1. Introduction Launching new products to market quickly is a prerequisite for acquiring a competitive advantage. Today, even some product development managers face intense pressure to bring world-class products to market in record time. Many factors contribute to this pressure, including acceleration in the rate of technological development, improved mass communication, more intense competition due to the maturing of markets and globalization, fragmentation of the marketplace due to changing demographics, shorter product life cycles, and the escalating cost of R&D (Ali et al., 1995). This accelerated rate of product obsolescence increases the need to develop new products quickly enough to ensure timely introduction during the product life cycle (Coredero, 1991). To be successful, perhaps even to survive, a company must master product strategy and skillfully navigate through proper development, and application and management of a product strategy that separates enduring success from failure (Mcgrath, 2000) Conventional new product strategies often do not provide a sufﬁciently ﬂexible perspective for analyzing the determinants of success in a highly competitive environment (Calantone and di Benedetto, 1990). Although, much ÃCorresponding author. Tel.: +886 3 5614388; fax: +886 3 5614387.

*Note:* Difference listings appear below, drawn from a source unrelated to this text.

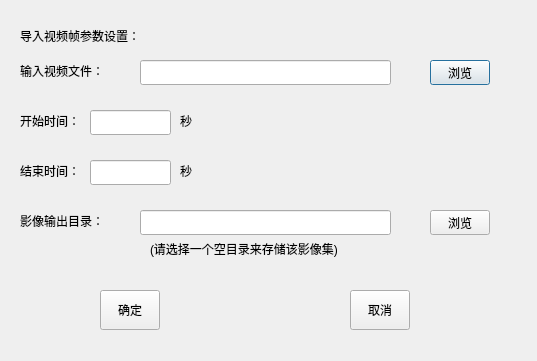
Above: dialog_importvideoframes.ui from zxczhai/OpenScan3D before the change. Below: the same form after it.
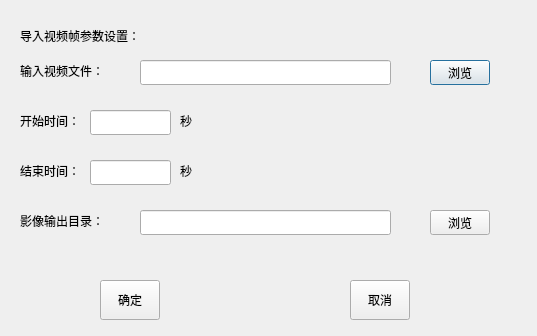
That is the form after the change.

Commit message: finish the video frame extraction function,but some message prompts that there are certain problwm with the window

```diff
--- a/dialog_importvideoframes.ui
+++ b/dialog_importvideoframes.ui
@@ -7,7 +7,7 @@
     <x>0</x>
     <y>0</y>
     <width>537</width>
-    <height>361</height>
+    <height>336</height>
    </rect>
   </property>
   <property name="windowTitle">
@@ -128,7 +128,7 @@
    <property name="geometry">
     <rect>
      <x>100</x>
-     <y>290</y>
+     <y>280</y>
      <width>60</width>
      <height>40</height>
     </rect>
@@ -141,7 +141,7 @@
    <property name="geometry">
     <rect>
      <x>350</x>
-     <y>290</y>
+     <y>280</y>
      <width>60</width>
      <height>40</height>
     </rect>
@@ -196,19 +196,6 @@
     <string>秒</string>
    </property>
   </widget>
-  <widget class="QLabel" name="label_5">
-   <property name="geometry">
-    <rect>
-     <x>150</x>
-     <y>240</y>
-     <width>241</width>
-     <height>17</height>
-    </rect>
-   </property>
-   <property name="text">
-    <string>(请选择一个空目录来存储该影像集)</string>
-   </property>
-  </widget>
  </widget>
  <resources/>
  <connections/>
```
The commit also changes 5 other files.
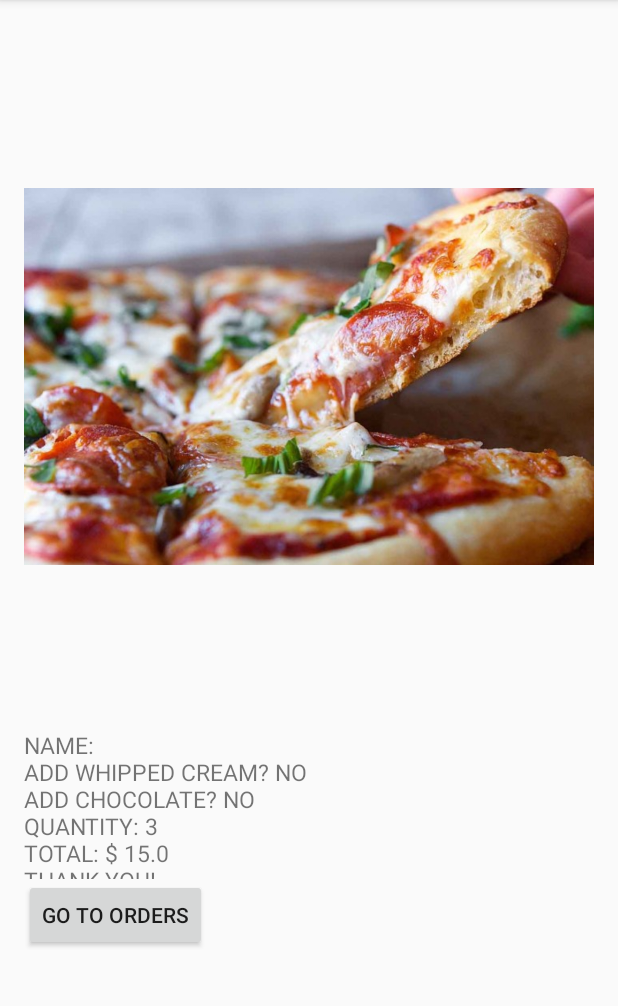
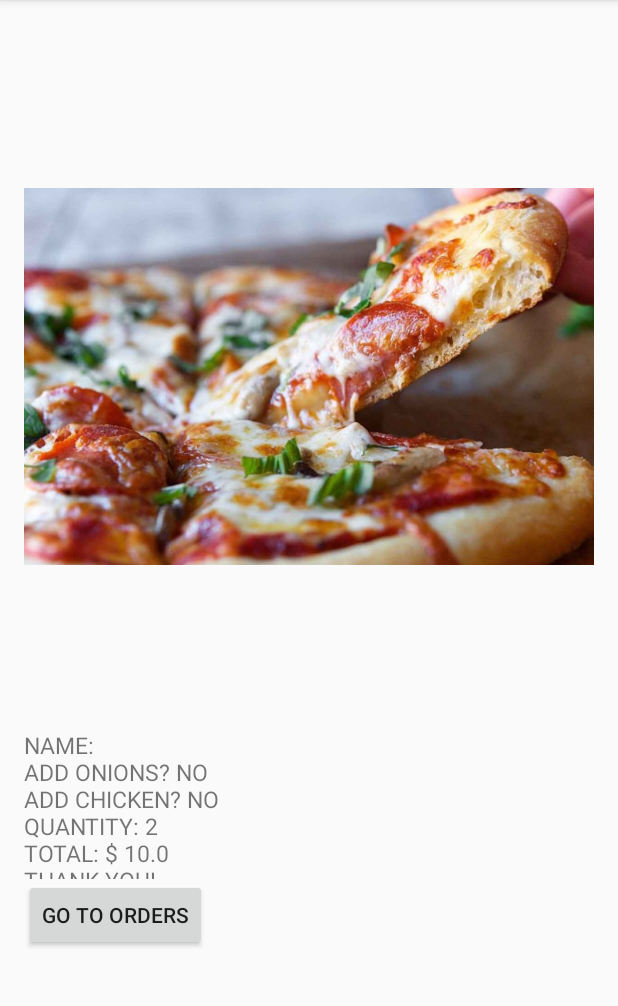
Before and after one commit to Hiresh12/Web-and-Mobile-Programming, an Android app: the screen it shows after launch (SummaryPage), after a tap on "SUMMARY", on a phone screen of 412 x 824 dp, the part 84-1090 px from its top. Run offline under Robolectric (Android 15) with nearby library versions, the phone set to English and light mode, and no system bars.

Commit message:
mobileICP2

```diff
--- a/MobileProgramming/ICP2_1/PizzaOrder/app/src/main/java/com/webproject/hiresh/pizzaorder/HomePage.java
+++ b/MobileProgramming/ICP2_1/PizzaOrder/app/src/main/java/com/webproject/hiresh/pizzaorder/HomePage.java
@@ -17,7 +17,7 @@ public class HomePage extends AppCompatActivity {
     final int COFFEE_PRICE = 5;
     final int WHIPPED_CREAM_PRICE = 1;
     final int CHOCOLATE_PRICE = 2;
-    int quantity = 3;
+    int quantity = 2;
 
     @Override
     protected void onCreate(Bundle savedInstanceState) {
@@ -90,8 +90,8 @@ public class HomePage extends AppCompatActivity {
 
     private String createOrderSummary(String userInputName, boolean hasWhippedCream, boolean hasChocolate, float price) {
         String orderSummaryMessage = "Name:"+userInputName + "\n" +
-                "Add Whipped Cream? "+boolToString(hasWhippedCream) + "\n" +
-                "Add chocolate? "+boolToString(hasChocolate) + "\n" +
+                "Add Onions? "+boolToString(hasWhippedCream) + "\n" +
+                "Add Chicken? "+boolToString(hasChocolate) + "\n" +
                 "Quantity: "+quantity + "\n" +
                 "Total: $ "+ price + "\n" +
                 getString(R.string.thank_you);
```
Also changed, not shown: 4 other files.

E-mail address: firstname.lastname@example.org (Y.-C. Chiu). 0166-4972/$ - see front matter r 2005 Elsevier Ltd. All rights reserved. doi:10.1016/j.technovation.2005.09.002
empirical work has shown the importance of strategy for success (Cooper, 1980), authors sometimes show their own results as limited by certain environmental forces in subsequent studies (cf., Cooper, 1990). A number of issues recur as consistent correlates of new product success. One of the common factors identiﬁed is the impact of the new product’s launch strategy on success (Hultink et al. 1997). Droge and Calantone (1996) examined the relationships among environment, strategy, structure and performance in the context of new product development. Muffatto (1999) introduced a platform strategy in product development. Ali et al. (1995) investigated the relative impact of product innovation and entry strategy on cycle time and initial market performance for small ﬁrms. Barczak (1995) proposed that a ﬁrm’s choices of new product strategy, structure and process are interrelated, as are the effects of these choices on NPD performance. Hultink and Robben (1999) and Hultink et al. (1997,1998) constituted a launch strategy and examined how such decisions impact new product performance. Although previous research has investigated the concept and contents of new product performance and product launch strategy, there is still no consensus on decisions related to how a launch strategy is selected and formulated. Moreover, while other success differentiators have been researched extensively, studies that derive the details of the anatomy of a launch strategy, and the...